Women rice farmers: Agents of change in eastern India

Post date: Aug 31, 2016 5:43:43 AM

by Swati Nayak and Manzoor H. Dar

The project Stress-Tolerant Rice for Africa and South Asia (STRASA) has rolled out initiatives to ensure farm productivity and food security and lessen climatic vulnerability in eastern India through women farmers. STRASA has established significant new strategic partnerships and convergence in the region. Its planning and convergence activities include giving women farmers access to stress-tolerant rice varieties (STRVs)—the most important input in the agricultural production chain.

These initiatives not only target women’s inclusion. They also provide systemic development, capacity building, and livelihood enhancement with the vision of establishing women as recognized farmers, seed growers, disseminators, and agents of change within their own communities and beyond.

Eastern India is dubbed a critical zone because climatic aberrations and abiotic stresses, such as floods and droughts, repeatedly occur in the region. Women farmers are ranked high in vulnerability mapping. In this context, the mass introduction, use, and seed multiplication of STRVs through women’s groups can be a potential game-changer in the socioeconomic and food production dynamics in the region.

An underlying framework of involving women-led institutions has been proven as one of the most effective means of socioeconomic and political empowerment of women. As an entry point for seed and technology-related interventions for women farmers, STRASA has identified, planned, and converged with many umbrella agencies involved in promoting grass-roots and women’s self-help groups (SHGs), federations, producer groups, etc. Each of the agencies has the expertise for developing and enhancing the lives of millions of women farmers in the region.

STRASA has ensured that seed interventions made are not isolated and random initiatives, but rather active catalysts that can contribute to the overall livelihood of the women and their households in stress-prone areas. The project has achieved this goal by converging seed initiatives strategically with many successful integrated livelihood projects such as farm activity, nonfarm activity, nontimber forest products, forest livelihood, renewable solar energy, efficient irrigation models, as well as cereals-, millet-, and pulses-based integrated farming.

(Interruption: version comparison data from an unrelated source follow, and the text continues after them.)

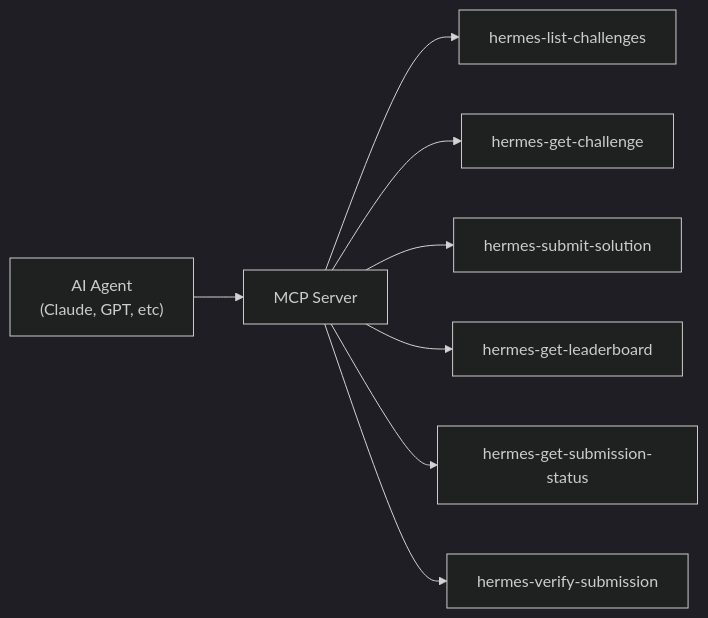
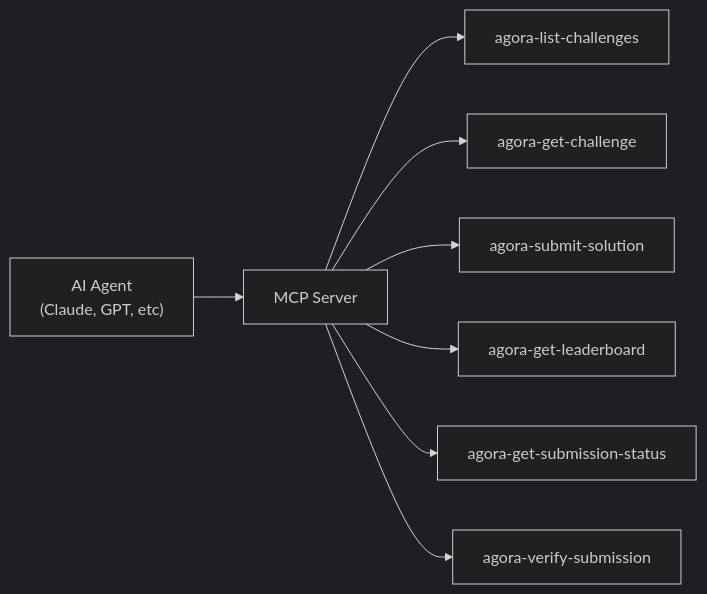
The tenth of 11 diagrams in docs/product.md (andymolecule/Agora), drawn with Mermaid (dark theme) before and after one commit. The commit also changed other lines of this file and 205 other files, not shown here.

Commit message:
rebrand: complete Hermes to Agora cutover

````diff
--- a/docs/product.md
+++ b/docs/product.md
@@ -188,10 +188,10 @@
 ```mermaid
 flowchart LR
     Agent["AI Agent<br/>(Claude, GPT, etc)"] --> MCP["MCP Server"]
-    MCP --> T1["hermes-list-challenges"]
-    MCP --> T2["hermes-get-challenge"]
-    MCP --> T3["hermes-submit-solution"]
-    MCP --> T4["hermes-get-leaderboard"]
-    MCP --> T5["hermes-get-submission-status"]
-    MCP --> T6["hermes-verify-submission"]
+    MCP --> T1["agora-list-challenges"]
+    MCP --> T2["agora-get-challenge"]
+    MCP --> T3["agora-submit-solution"]
+    MCP --> T4["agora-get-leaderboard"]
+    MCP --> T5["agora-get-submission-status"]
+    MCP --> T6["agora-verify-submission"]
 ```
````
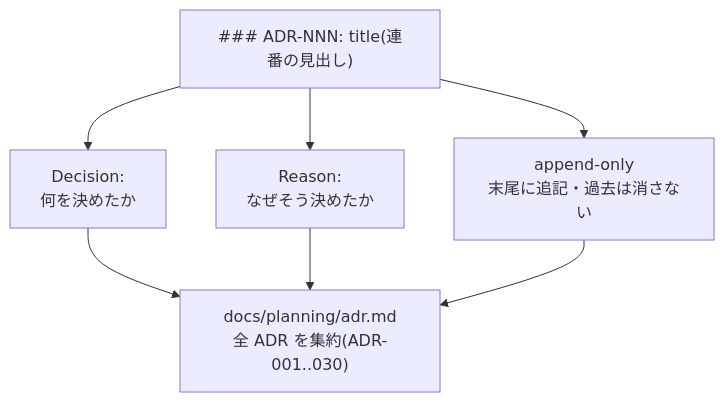
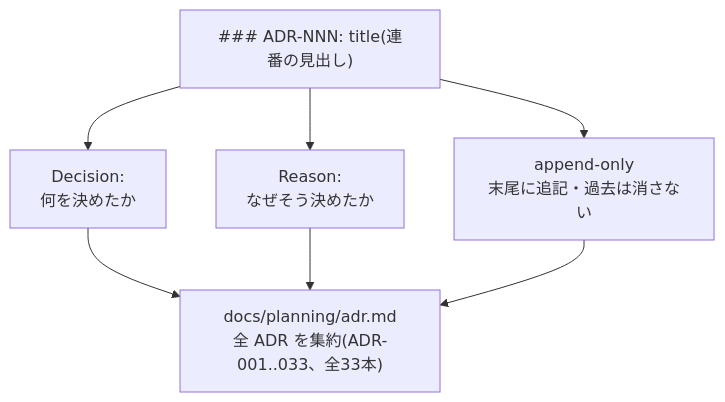
One commit to nishiog/7mimi-agent changed the sixth of 8 diagrams in docs/book/polyglot-adr-guide.md. Above: the diagram before and after it, drawn with Mermaid. The commit also changed other lines of this file and 8 other files, not shown here.

````diff
--- a/docs/book/polyglot-adr-guide.md
+++ b/docs/book/polyglot-adr-guide.md
@@ -340,10 +340,10 @@
 ```mermaid
 flowchart TB
   H["### ADR-NNN: title(連番の見出し)"]
   H --> D["Decision:<br/>何を決めたか"]
   H --> R["Reason:<br/>なぜそう決めたか"]
   H --> A["append-only<br/>末尾に追記・過去は消さない"]
-  D --> ADRMD["docs/planning/adr.md<br/>全 ADR を集約(ADR-001..030)"]
+  D --> ADRMD["docs/planning/adr.md<br/>全 ADR を集約(ADR-001..033、全33本)"]
   R --> ADRMD
   A --> ADRMD
 ```
````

The goal is to make a tangible impact on women’s livelihood by giving women farmers access to knowledge, technology, information, inputs for several value chain processes, and relevant institutions. These strategic initiatives have created research opportunities for comparing, learning, and sharing different models of interventions along with various agencies. (For full story, click in Rice Today Online.)